PROBLEM DETAILS:
Print, in exact form, the lines below from the one containing "Reviderad rapport skickas" through the one containing "Before and after one commit to cmontesvergara/doc-forge: the", and omit all others.

(Change detection outputs)
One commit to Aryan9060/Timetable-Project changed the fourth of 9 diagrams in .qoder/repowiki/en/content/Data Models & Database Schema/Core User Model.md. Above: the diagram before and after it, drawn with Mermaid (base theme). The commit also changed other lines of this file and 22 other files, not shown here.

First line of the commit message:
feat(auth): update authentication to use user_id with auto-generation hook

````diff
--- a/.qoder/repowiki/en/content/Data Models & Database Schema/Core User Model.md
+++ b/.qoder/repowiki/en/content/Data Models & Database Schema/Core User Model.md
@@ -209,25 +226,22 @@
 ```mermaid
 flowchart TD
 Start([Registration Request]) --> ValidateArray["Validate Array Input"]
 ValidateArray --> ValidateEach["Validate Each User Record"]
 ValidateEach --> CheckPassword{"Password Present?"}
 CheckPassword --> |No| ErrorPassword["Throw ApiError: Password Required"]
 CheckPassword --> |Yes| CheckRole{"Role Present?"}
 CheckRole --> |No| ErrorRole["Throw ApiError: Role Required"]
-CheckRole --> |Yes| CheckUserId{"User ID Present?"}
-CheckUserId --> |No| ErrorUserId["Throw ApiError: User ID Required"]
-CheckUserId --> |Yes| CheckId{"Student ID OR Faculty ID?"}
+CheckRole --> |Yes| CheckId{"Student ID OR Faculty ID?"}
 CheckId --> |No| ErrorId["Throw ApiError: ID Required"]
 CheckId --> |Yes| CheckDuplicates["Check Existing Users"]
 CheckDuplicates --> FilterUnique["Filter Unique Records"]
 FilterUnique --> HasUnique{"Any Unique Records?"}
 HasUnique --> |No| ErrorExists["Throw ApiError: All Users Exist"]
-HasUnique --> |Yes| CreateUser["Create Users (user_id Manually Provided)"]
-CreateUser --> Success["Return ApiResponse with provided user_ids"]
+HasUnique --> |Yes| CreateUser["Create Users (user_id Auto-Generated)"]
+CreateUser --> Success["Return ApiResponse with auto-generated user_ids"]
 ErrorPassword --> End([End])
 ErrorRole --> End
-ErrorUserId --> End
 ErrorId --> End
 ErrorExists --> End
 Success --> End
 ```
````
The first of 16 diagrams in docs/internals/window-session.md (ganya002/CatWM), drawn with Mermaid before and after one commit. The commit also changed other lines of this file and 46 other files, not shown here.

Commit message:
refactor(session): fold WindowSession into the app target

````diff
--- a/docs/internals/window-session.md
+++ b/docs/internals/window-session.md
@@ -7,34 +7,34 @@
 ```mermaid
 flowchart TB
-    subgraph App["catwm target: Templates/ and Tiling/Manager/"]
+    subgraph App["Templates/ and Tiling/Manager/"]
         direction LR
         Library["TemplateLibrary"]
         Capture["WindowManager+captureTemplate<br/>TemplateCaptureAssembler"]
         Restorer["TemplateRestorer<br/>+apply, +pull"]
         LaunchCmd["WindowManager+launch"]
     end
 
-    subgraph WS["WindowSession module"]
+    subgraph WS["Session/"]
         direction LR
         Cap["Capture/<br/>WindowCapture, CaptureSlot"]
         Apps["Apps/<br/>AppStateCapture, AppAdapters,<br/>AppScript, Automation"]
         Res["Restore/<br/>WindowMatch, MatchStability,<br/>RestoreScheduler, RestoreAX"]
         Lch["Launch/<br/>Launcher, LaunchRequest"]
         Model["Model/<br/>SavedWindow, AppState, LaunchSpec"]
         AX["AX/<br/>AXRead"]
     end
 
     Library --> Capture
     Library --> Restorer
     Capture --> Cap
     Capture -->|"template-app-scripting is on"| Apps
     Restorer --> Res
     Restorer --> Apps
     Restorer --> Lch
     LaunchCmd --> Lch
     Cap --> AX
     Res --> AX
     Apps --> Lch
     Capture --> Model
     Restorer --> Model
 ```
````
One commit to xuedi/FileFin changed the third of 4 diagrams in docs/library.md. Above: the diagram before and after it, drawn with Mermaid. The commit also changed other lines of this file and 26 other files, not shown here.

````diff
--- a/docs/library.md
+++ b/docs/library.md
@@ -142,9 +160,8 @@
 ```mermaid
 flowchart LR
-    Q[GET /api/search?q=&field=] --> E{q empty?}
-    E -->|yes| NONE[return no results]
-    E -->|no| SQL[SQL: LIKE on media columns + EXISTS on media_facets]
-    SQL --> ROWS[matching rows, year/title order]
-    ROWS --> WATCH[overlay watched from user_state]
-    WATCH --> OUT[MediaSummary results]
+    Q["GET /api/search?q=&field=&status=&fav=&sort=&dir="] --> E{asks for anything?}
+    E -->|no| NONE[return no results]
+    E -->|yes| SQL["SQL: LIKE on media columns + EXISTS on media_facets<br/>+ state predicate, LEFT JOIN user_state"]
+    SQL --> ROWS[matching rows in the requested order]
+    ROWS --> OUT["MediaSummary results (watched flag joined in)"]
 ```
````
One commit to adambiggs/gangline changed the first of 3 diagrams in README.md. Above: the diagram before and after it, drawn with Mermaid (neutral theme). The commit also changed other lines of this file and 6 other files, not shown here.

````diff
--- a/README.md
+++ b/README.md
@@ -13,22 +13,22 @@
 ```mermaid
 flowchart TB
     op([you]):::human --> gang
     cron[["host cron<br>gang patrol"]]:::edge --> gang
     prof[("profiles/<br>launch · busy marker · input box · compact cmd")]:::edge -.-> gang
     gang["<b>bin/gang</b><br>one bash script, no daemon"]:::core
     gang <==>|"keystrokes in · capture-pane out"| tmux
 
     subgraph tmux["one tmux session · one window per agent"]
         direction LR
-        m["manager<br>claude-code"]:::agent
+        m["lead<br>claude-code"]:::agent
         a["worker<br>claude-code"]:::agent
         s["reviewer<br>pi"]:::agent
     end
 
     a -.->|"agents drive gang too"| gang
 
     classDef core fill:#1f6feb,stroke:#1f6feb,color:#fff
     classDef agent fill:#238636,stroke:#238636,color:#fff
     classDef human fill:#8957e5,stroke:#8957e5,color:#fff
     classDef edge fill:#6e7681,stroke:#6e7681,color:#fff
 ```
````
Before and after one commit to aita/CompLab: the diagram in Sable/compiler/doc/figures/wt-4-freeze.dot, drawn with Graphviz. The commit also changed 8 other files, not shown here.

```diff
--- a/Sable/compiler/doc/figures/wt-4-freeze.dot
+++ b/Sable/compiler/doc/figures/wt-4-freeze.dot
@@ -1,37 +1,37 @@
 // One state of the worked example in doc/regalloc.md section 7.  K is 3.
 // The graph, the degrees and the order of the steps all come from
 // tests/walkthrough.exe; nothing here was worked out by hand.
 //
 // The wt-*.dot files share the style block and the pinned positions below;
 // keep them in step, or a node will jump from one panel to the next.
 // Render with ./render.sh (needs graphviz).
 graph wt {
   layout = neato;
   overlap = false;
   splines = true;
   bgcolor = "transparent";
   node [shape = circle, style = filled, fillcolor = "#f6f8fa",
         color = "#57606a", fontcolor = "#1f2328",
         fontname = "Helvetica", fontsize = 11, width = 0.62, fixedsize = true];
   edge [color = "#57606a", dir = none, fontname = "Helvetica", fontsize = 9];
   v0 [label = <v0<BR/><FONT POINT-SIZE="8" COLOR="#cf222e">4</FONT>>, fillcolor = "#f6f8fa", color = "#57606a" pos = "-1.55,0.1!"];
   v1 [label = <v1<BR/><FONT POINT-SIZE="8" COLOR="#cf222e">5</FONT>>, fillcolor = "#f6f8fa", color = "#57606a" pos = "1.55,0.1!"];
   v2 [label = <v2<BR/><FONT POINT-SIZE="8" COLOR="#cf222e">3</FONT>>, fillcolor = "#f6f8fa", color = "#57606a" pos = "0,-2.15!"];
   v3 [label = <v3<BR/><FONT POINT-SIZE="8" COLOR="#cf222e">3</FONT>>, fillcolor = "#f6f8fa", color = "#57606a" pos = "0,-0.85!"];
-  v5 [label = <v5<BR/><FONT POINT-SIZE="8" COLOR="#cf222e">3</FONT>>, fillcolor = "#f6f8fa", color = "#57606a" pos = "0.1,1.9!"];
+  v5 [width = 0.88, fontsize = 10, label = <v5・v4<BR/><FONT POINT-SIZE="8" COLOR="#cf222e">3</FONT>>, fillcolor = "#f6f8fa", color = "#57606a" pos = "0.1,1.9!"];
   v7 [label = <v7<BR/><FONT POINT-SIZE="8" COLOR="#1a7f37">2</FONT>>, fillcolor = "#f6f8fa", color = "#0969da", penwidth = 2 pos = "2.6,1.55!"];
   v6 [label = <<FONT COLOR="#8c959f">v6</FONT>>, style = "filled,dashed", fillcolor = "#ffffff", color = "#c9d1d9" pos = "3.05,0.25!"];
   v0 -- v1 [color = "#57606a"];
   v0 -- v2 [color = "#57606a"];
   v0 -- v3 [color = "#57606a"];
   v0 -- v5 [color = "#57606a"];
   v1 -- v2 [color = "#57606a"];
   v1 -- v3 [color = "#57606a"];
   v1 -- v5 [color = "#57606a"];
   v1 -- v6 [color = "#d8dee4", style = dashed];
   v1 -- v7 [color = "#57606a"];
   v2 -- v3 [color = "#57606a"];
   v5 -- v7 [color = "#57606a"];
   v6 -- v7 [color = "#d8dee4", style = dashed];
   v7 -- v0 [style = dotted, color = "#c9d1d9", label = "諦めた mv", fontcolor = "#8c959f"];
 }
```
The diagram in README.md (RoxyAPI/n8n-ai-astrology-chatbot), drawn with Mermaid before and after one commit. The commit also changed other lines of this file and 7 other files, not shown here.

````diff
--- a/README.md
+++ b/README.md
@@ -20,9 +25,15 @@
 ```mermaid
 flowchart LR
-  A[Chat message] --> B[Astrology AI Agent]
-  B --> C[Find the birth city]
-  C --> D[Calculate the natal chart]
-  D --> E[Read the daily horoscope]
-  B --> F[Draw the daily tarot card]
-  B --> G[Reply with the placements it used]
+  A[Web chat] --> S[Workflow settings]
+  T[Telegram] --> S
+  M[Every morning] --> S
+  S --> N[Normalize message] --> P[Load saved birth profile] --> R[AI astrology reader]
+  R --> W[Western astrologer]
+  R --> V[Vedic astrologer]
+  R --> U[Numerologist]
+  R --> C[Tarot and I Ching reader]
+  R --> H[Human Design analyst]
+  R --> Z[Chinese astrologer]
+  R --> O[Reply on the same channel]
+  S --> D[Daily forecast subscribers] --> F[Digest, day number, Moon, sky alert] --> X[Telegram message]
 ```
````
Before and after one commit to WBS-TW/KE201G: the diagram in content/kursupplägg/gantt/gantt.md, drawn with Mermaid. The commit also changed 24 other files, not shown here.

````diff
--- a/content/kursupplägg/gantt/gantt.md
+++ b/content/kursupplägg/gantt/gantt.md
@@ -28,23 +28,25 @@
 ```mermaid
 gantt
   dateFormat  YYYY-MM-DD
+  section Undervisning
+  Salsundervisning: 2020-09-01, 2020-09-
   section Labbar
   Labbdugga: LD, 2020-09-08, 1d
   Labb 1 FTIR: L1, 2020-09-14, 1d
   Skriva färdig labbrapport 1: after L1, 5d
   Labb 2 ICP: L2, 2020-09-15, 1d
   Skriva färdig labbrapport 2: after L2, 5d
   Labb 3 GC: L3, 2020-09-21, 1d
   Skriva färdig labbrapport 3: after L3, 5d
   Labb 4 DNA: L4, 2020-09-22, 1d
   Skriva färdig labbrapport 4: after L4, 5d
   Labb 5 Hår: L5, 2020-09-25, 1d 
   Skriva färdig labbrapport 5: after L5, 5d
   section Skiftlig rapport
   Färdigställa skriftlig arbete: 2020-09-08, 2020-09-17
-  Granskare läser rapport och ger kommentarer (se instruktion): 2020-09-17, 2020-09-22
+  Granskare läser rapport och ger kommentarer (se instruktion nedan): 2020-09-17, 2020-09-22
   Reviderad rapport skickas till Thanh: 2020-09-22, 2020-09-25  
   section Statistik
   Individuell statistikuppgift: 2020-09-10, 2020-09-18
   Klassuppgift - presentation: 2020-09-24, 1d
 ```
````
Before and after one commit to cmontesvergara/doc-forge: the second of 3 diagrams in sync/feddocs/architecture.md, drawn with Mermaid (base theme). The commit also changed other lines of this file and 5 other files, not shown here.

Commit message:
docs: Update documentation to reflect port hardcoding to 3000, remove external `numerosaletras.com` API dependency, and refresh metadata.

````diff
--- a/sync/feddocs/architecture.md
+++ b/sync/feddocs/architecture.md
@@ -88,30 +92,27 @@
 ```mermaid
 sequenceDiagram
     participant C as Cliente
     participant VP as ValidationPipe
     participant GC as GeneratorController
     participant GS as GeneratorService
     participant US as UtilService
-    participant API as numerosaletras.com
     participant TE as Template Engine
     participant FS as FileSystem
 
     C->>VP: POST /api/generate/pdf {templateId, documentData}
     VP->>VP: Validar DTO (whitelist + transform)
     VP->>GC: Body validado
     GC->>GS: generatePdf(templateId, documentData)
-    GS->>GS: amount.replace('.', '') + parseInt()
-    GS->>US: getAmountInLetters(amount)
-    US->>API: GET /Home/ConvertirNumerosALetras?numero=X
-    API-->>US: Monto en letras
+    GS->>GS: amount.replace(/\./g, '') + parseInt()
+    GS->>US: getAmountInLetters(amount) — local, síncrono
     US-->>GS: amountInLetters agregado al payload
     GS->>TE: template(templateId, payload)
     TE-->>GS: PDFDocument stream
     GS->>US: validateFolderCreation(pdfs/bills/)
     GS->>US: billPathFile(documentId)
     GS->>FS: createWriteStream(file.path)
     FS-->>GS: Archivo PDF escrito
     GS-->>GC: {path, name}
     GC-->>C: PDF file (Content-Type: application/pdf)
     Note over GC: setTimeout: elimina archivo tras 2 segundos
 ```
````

TASK ANSWER:
   Reviderad rapport skickas till Thanh: 2020-09-22, 2020-09-25  
   section Statistik
   Individuell statistikuppgift: 2020-09-10, 2020-09-18
   Klassuppgift - presentation: 2020-09-24, 1d
 ```
````
Before and after one commit to cmontesvergara/doc-forge: the second of 3 diagrams in sync/feddocs/architecture.md, drawn with Mermaid (base theme). The commit also changed other lines of this file and 5 other files, not shown here.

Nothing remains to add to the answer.